Please allow me to give an example to illustrate the foolishness of bleeding the more well-to-do among us.
I have played a little hold’em poker in my day. Although I have won a couple of small Vegas tournaments, I’m not really very good. I am, however, occasionally intrigued by the coolness with which top-of-the-line professionals can push tens of thousands of dollars into the middle of a table, either on a pure bluff or hoping for a particular suit or card to be turned over.
Every year, Binion’s Horseshoe Casino hosts the World Series of Poker. Participants buy in for $10,000. Everyday players have a rare opportunity to witness firsthand the world’s best players competing.
Since we live in a democratic republic, let’s redistribute some wealth. Close the casino’s doors and let’s have an in-house, one-person, one-vote referendum. I propose that at the beginning of each hour, two percent of all of the poker chips sitting on the tables be distributed to all of the fans watching the games.
Come on, now, it’s only two percent.
The vote would be rather lopsided, I presume. The hundreds of fans would vote “yes” overwhelmingly, while the greedy players (those actually in the games and taking all of the risks) would probably all vote “no.” Undoubtedly George W. Republicans -- boo, hiss.
The referendum would pass easily.
Once word got around, of course, the spectators’ area would be flooded with freeloaders wanting some of the loot. As the hours and days wore on, the quantity of the poker chips on the gaming tables would greatly diminish. Fights would break out in the seating area over the limited number of chairs available.
Additional referendums would pass, elevating the hourly rake to the audience members. Eventually the grand prize winner, a lucky lady, would collect her $117 with a vow to never again enter such a contest. Her prize was miniscule compared to the thousands each fan pocketed.
Let’s compare historic taxes to a wage earner’s deck of cards. In the 20s and 30s, most folks didn’t even file income tax returns. They gave one card away and kept 51. When my parents were in their 30s and 40s, they gave three or four of their 52 cards to local, state, and federal governments. When my generation was in our 30s and 40s, we gave all of the 13 spades to local, state, and federal authorities. Today’s generation of indentured servants gives all of their spades, all of their hearts, and half of their clubs away in taxes. The best is yet to come.

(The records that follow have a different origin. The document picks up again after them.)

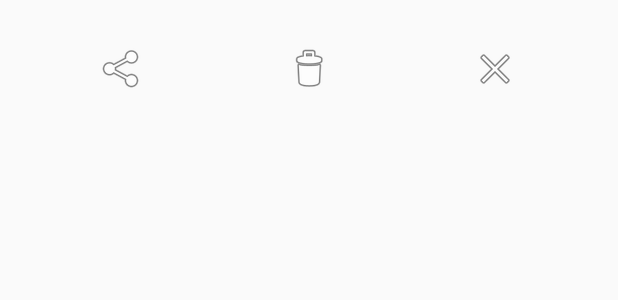
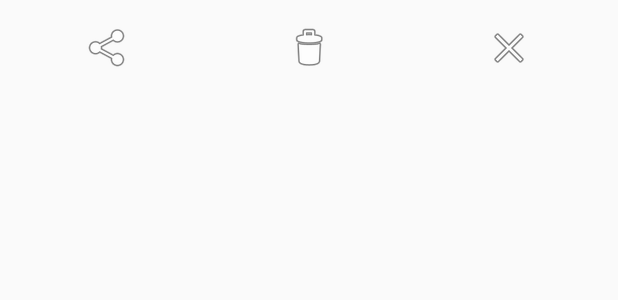
Before and after one commit to byteShaft/Screenshot-utility, an Android app: the layout activity_dialog.xml on its own in the app's theme, with its tools: preview values and no code run, on a phone screen of 412 x 824 dp. Shown: the top 300 px of the screen. Run offline under Robolectric (Android 15) with nearby library versions, the phone set to English and light mode, and no system bars.

```diff
--- a/app/src/main/res/layout/activity_dialog.xml
+++ b/app/src/main/res/layout/activity_dialog.xml
@@ -11,7 +11,7 @@
         android:layout_width="match_parent"
         android:layout_height="wrap_content"
         android:orientation="horizontal"
-        android:padding="20dp"
+        android:padding="6dp"
         android:weightSum="3">
 
         <ImageButton
@@ -20,7 +20,7 @@
             android:layout_height="wrap_content"
             android:layout_gravity="center"
             android:layout_weight="1"
-            android:background="@null"
+            android:background="?android:attr/selectableItemBackgroundBorderless"
             android:padding="10dp"
             android:src="@android:drawable/ic_menu_share" />
 
@@ -29,7 +29,7 @@
             android:layout_width="wrap_content"
             android:layout_height="wrap_content"
             android:layout_weight="1"
-            android:background="@null"
+            android:background="?android:attr/selectableItemBackgroundBorderless"
             android:padding="10dp"
             android:src="@android:drawable/ic_menu_delete" />
 
@@ -38,7 +38,7 @@
             android:layout_width="wrap_content"
             android:layout_height="wrap_content"
             android:layout_weight="1"
-            android:background="@null"
+            android:background="?android:attr/selectableItemBackgroundBorderless"
             android:padding="10dp"
             android:src="@android:drawable/ic_menu_close_clear_cancel" />
     </LinearLayout>
```
Also changed, not shown: app/src/main/java/com/byteshaft/screenshotapp/DialogActivity.java (+6 -1 lines).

Yes, Mr. Obama, let’s keep redistributing the wealth through ever-increasing social programs. Of course, the recipients vote yes and grow exponentially. Let’s keep punishing the successful, and rewarding the failures until we’re all truly equal.
Walt Osterman is the author of Not Home Yet: A Tale Concerning Israel's Rebirth. He served in Vietnam and is a Bronze Star recipient. He lives in Wyoming.